Best Post of 2007?

Reasonable conservative Jon Swift is compiling a list of various bloggers’ self-designated “best post(s) of 2007,” and kindly sent an email asking me to suggest mine. And then a few days later he sent another, because I hadn’t answered the first one.

It wasn’t that I had forgotten, or didn’t care to send him a link, or anything like that.

It was that I had no idea how to define “best.”

I have the sense that a lot of bloggers would define “best” as the post that made the biggest splash out there in the world. For CRN in 2007, that would almost certainly be this post, which got linked to hell and back. It also happens to be the single post I most wish I had kept to myself, as I took a significant amount of grief over it from people who felt slighted. (2007 was an improvement in that sense, as there was really just that one post I’d toss down the memory hole, compared to a number of them in 2006.)

Judging the writing quality in the posts is another approach, perhaps the most sensible and straightforward one, and I am I think singularly unqualified to make that judgment of my own writing. I find much I would rewrite in every post, and I also find lines and phrases of my own with which I fall back in love and decide for forty-five seconds that each is the Best Thing I Ever Wrote, Period.

The post that best characterizes the year 2007 at CRN? That would undeniably be this one. And no one’s gonna appreciate having that sent in to a list of best blog posts, even someone generous and kind like the esteemed Mr. Swift.

Funniest? Most lyrical? Most helpful? Most insightful? Judgment calls, each and every one, and each an arbitrary definition of “best” with plenty of arguments against it. This post is probably the one I think most deserving of more attention than it got, but that’s a different question.

At long last this is what I sent in to Mr. Swift:

I did receive your gracious offer, Mr. Swift.

I haven’t been ignoring it. I’ve been contemplating what definition of “best” I ought apply.

I’ll be explaining my thought process in a blog post, but I’ll spare you the details in this email, and simply say that though many other posts received more attention and more comment, this is the one I would save if all the others had to be erased forever.

Thank you for your continuing generosity.

I chose that post because that’s the post I wrote the most carefully.

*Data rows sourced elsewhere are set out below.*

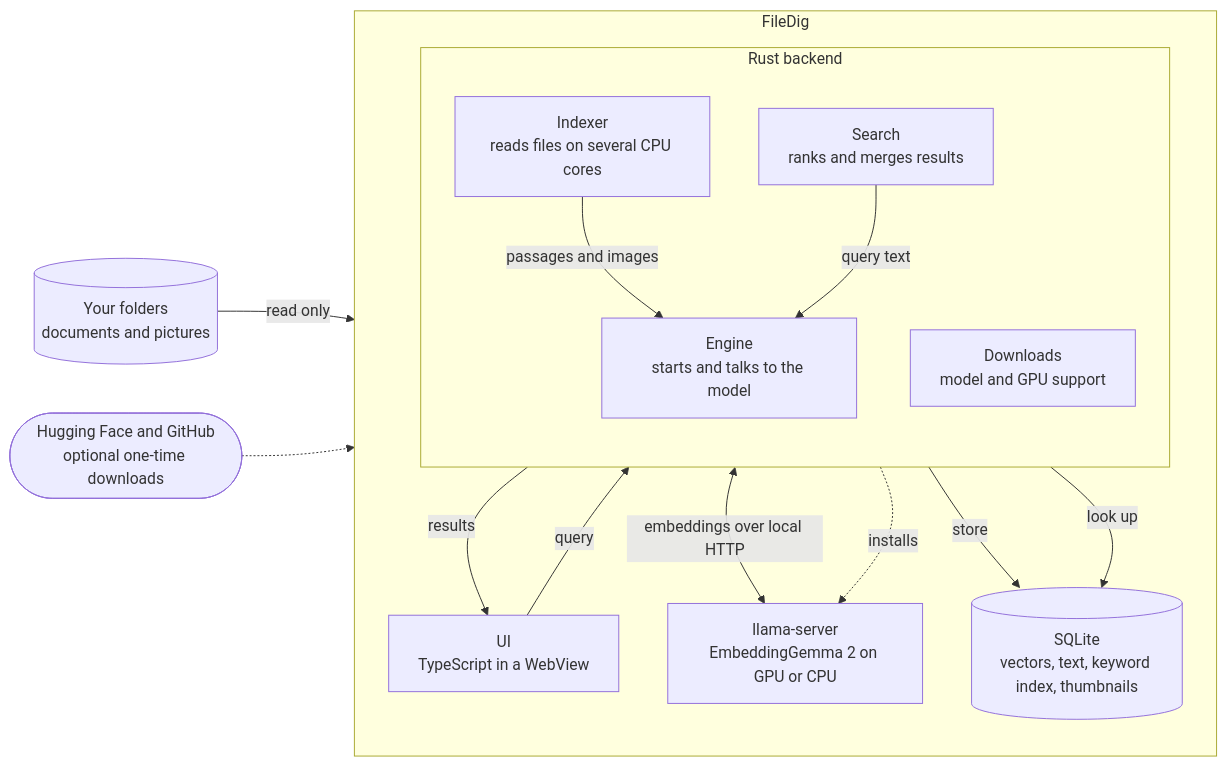
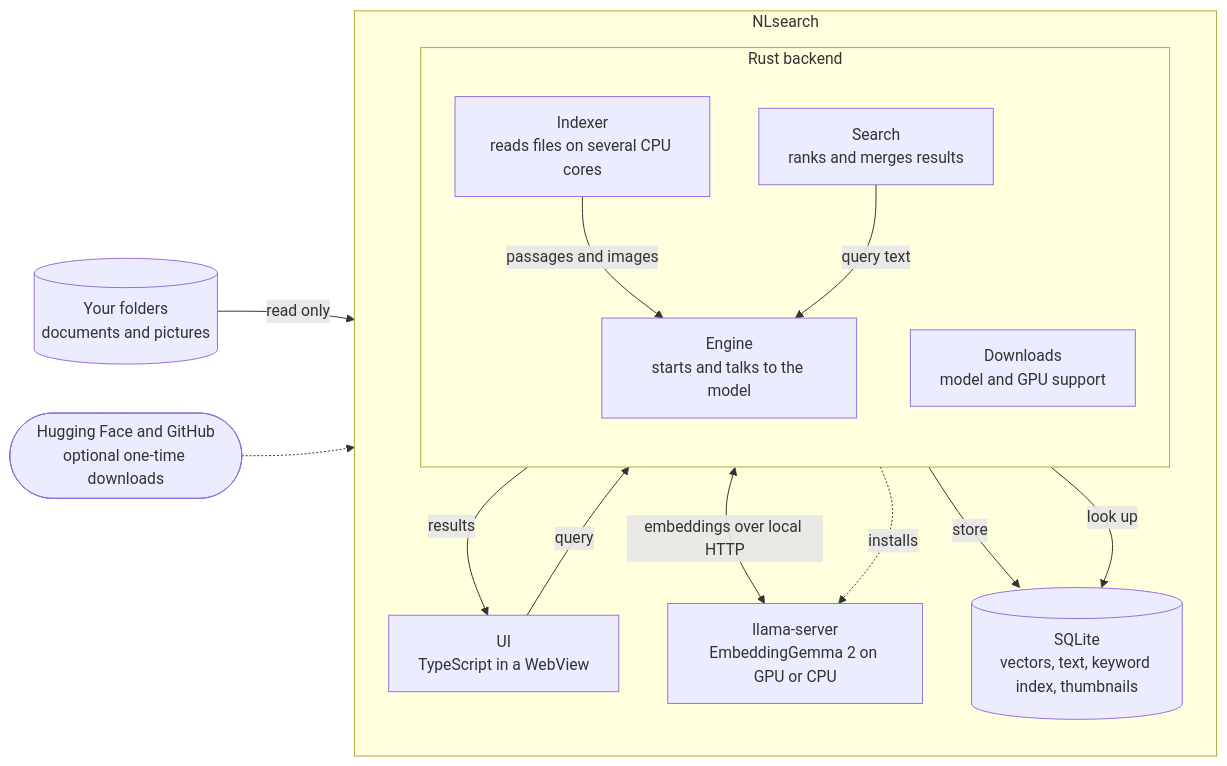
One commit to jason7773/NLsearch changed the diagram in README.md. Above: the diagram before and after it, drawn with Mermaid. The commit also changed other lines of this file and 32 other files, not shown here.

````diff
--- a/README.md
+++ b/README.md
@@ -197,31 +207,31 @@
 ```mermaid
 flowchart LR
     Files[("Your folders<br/>documents and pictures")]
 
-    subgraph App["FileDig"]
+    subgraph App["NLsearch"]
         direction TB
         UI["UI<br/>TypeScript in a WebView"]
         subgraph Core["Rust backend"]
             direction TB
             Search["Search<br/>ranks and merges results"]
             Indexer["Indexer<br/>reads files on several CPU cores"]
             Engine["Engine<br/>starts and talks to the model"]
             Setup["Downloads<br/>model and GPU support"]
         end
         Llama["llama-server<br/>EmbeddingGemma 2 on GPU or CPU"]
         DB[("SQLite<br/>vectors, text, keyword index, thumbnails")]
     end
 
     Net(["Hugging Face and GitHub<br/>optional one-time downloads"])
 
     UI -- "query" --> Search
     Search -- "results" --> UI
     Files -- "read only" --> Indexer
     Indexer -- "passages and images" --> Engine
     Search -- "query text" --> Engine
     Engine <-- "embeddings over local HTTP" --> Llama
     Indexer -- "store" --> DB
     Search -- "look up" --> DB
     Net -.-> Setup
     Setup -. "installs" .-> Llama
 ```
````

And then I heard that little “whoosh” sound Mail.app makes when it sends mail, and in a blinding flash I realized I’d been an idiot, as the answer was so obvious I should have seen it all along. I opened up another email message to Jon Swift, in which I said:

Oh, wait. Is it MY best post we’re talking about, or CRN’s? Because if it’s the latter, then — no contest, no argument possible — the best post would be any of the series that CRN’s guest blogger Theriomorph did on Abundance Model Vs. Scarcity Model Thinking, and I’d suggest the first one of those as the one to link to.

Sheer thoughtful wonderfulness.

And then I hit “send” again.

Jon Swift’s compilation should be up on his site in a day or two.

Do you have posts you thought were particularly good, on this blog or yours or anyone else’s? Lay ‘em on us. Or hold forth on how, or whether, you’d define “best.”

 

2 thoughts on “Best Post of 2007?

  1. Hugo Schwyzer

    I’m devoted to you and your writing, Chris, so I’m almost tempted to impose upon you my own version of your ten best posts, ranked.  (But hey, I’m the sort of guy who thinks topiaries are a good idea, so don’t take me too seriously.)

    I’ve been doing my “best” list since 2004, and I define “best” as “the post I think comes closest to saying something unique, insightful, important, or interesting to someone other than myself or my loved ones.”  I say “closest to”, because I may fail all around.

  2. Jym

    =v= I’ve been so unprolific this year that I can’t imagine picking a favorite posting, though clearly the most representative is Shrinkage, in which I lament this very state of affairs. I also get misty-eyed over my glory days of two-and three-word coinages.

    This has just led to the realization that my proudest contribution to Usenet ever was replying to the claim that two positives never make a negative with, “Yeah, right.”  Earlier but independent thinkers who’ve mined this vein were Sidney Morgenbesser (with “Yeah, yeah …”) and our own Joe Eaton (with a positively mindbending “Yeah, yeah, yeah …”).